It is possible to get your Type A personality to chill out so that you can avoid the negative health impact that it causes. Maybe you’ve already suffered the consequences and you want to heal from an illness that may have been brought on by the stress in your life.
It’s possible to learn new thought patterns and new behaviors that will take you out of the high-risk Type A category?
While being Type A may be your natural tendency or makeup, you do not have to allow the negative aspects of this personality type to control you or to increase your stress level.
Type A’s are wonderful in many ways, they’re responsible, dependable, hard working and ambitious. They are consistent and stick to their word but Type As are also easily stressed out, they hold the world on their shoulders and have a tendency to be angry and impatient.
We all want to avoid the negative character qualities that create stress and have a negative impact on our health. There are things you can do to implement change no matter what the change is.
With any change, we need first to identify the areas that are the most negative or detrimental. Is it anger? Is it working too hard and too long without ever taking breaks or getting the rest you need?
Once you have those areas identified then create a plan. You cannot rid something negative from your life without replacing it with something positive. Make a list of the opposite character qualities, for example, if you’re quick to get angry, write down the opposite which would be to exhibit patience. Next, make a detailed list of examples of how you can implement your goals.
Once you have your list, begin to put your plan into action! What will you do when you begin to feel angry? How can you create an atmosphere where you’re not tempted to get angry? What does being patient look like to you? How can you practice patience on a consistent basis? Do you need accountability?
What about that overwhelming feeling that everything HAS to be done and it’s ALL up to you?
I know those feelings all too well because I am a Type A and I have always put so many demands on myself both when I was working and as a stay-at-home mom. For a long time, I didn’t realize that I was the only one putting these expectations on myself. No one else expected me to push myself as hard as I was, not my boss and not my husband or children. I wanted to be the best, work the hardest and be as dependable as I could.
I worked hard to be a Pinterest Mom before Pinterest even existed.
Then I got sick! My health suffered in ways that I would never have imagined. The irony of it all is that once I got sick, no one could depend on me. I wasn’t able to do anything. As I’ve healed I’ve learned that my Type A personality probably put me at a higher risk for getting sick from tick-borne infections. If having a Type A personality increases your risk for cardiovascular disease it can most certainly compromise your immune system and put you at risk for Lyme disease and other chronic illnesses.
I’ve learned that I’m not a captive of the negative aspects of Type A behavior. In the early days and months of my illness, I watched as a very strange and wonderful thing happened, others stepped in to help and do the work I was doing. They didn’t do it the way I would have or even when I wanted it done but eventually, those things got done.

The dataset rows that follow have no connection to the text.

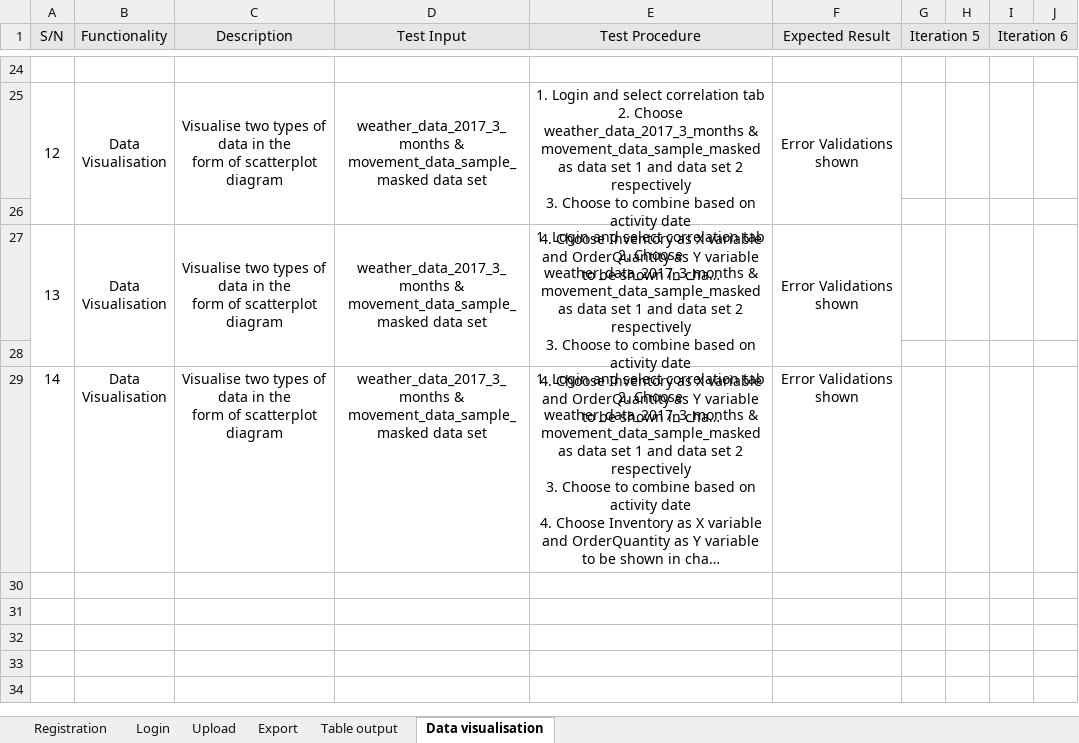
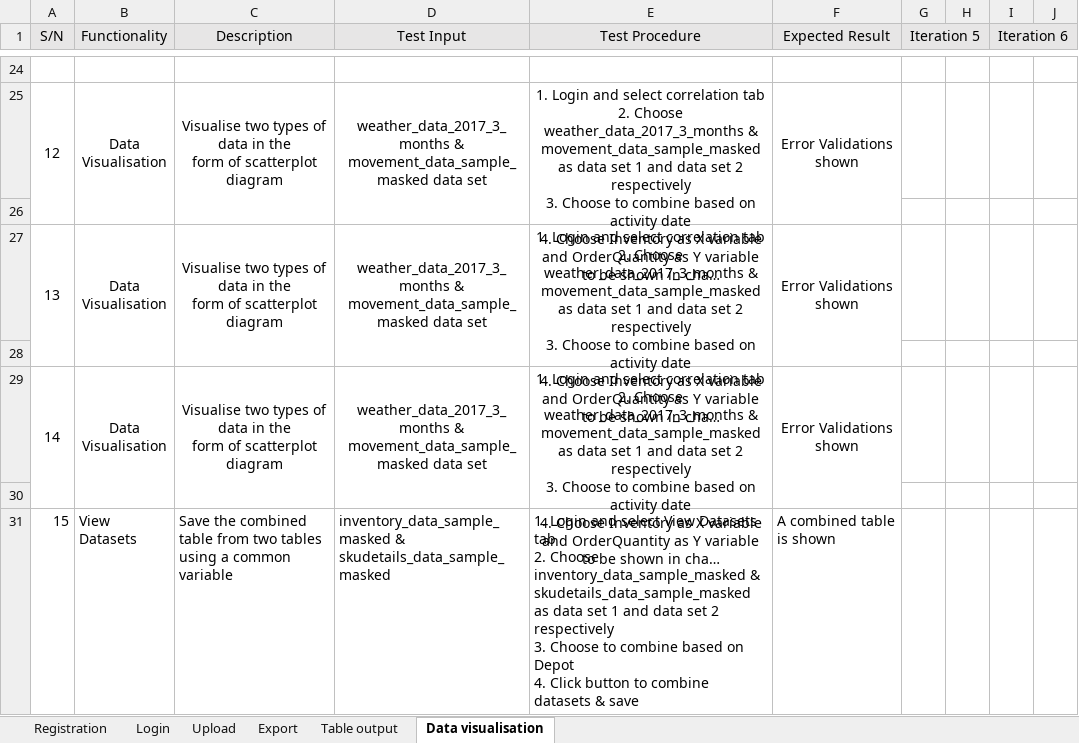
Before and after one commit to Andyayk/Beyond-Ideas, an Excel workbook: Test Cases/Test Cases.xlsx, sheet Data visualisation, drawn as a sheet; only a part is shown, gaps mark what is left out; long unchanged cells end in …; values as stored, in another font and other column widths than the file's, no borders; rows hold the shown columns only; ↵ is a line break in a cell; the diff names each change by its address in the sheet, - before the commit and + after, or states it on an @@ line.

Commit message:
Update view datasets in test cases

```diff
--- a/Test Cases/Test Cases.xlsx (sheet Data visualisation)
+++ b/Test Cases/Test Cases.xlsx (sheet Data visualisation)
+A29:A30 merged
+B29:B30 merged
+C29:C30 merged
+D29:D30 merged
+E29:E30 merged
+F29:F30 merged
+row 30: (empty)
+row 31: 15 | View Datasets | Save the combined table from two tables using a common variable | inventory_data_sample_masked & skudetails_data_sample_masked | 1. Login and select View Datasets tab ↵ 2. Choose inventory_data_sample_masked & skudetails_data_sample_masked as data set 1 and data set 2 respectively ↵ 3. Choose to combine based on Depot ↵ 4. Click button to combine datasets & save | A combined table is shown
```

Even as I healed and began to get back into my normal routine I realized that my internal to-do list was not nearly as important as I was making it out to be. No one really cared if I made big beautiful meals every single night, they just wanted to eat something that was relatively healthy and tasty. They didn’t care if I had it all together every day, they just wanted me to feel well and spend time with them.Type A behavior increases your risk of illness, but you're not a captive. Click To Tweet
My family and friends were gracious to me and many times they did and still do give me permission to rest. I have consistently tried to work on living in grace and chilling out a bit more with my Type A tendencies.

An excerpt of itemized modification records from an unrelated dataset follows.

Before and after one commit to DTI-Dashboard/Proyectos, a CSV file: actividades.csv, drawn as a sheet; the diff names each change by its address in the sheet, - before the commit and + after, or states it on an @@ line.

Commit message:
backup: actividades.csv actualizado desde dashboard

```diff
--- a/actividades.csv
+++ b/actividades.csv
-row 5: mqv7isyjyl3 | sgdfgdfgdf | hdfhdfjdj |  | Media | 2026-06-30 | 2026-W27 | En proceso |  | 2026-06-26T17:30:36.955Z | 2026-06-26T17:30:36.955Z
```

Here are a few of my tips:
- Each evening, prepare to have a great next day.
- Brainstorm all of the things that are weighing on you and then mark up your list with the level of urgency each item holds.
- Write down your top 3 things to do for the next day.
- Decide what you can delegate.
- Begin to think of ways you can streamline or make your tasks and jobs easier.
- Let go of things that really don’t matter.
- Limit what you schedule each day and each week so that you allow yourself time for rest and enjoyment.
- Wake up each day with gratitude.
- Choose to view your tasks with an attitude of, “I get to” instead of “I have to”.
- Change your perspective about resting.
- Plan enjoyable things to do on a regular basis.
- Try to be spontaneous and do something fun.
- Take the time to really enjoy your children before they’re all grown up and off to college.
- If someone in your life expects more from you than you can give, explain to them what you’re willing to do. Next, help them come up with solutions for how they can accomplish those things that you cannot do.
- Live in grace! Forgive yourself, forgive others and make loving yourself and others a priority.
When we live a life of gratitude, grace, forgiveness, and love we are able to live a healthy lifestyle. Reducing stress, enjoying life and being grateful are necessary for good health, preventing illness and healing.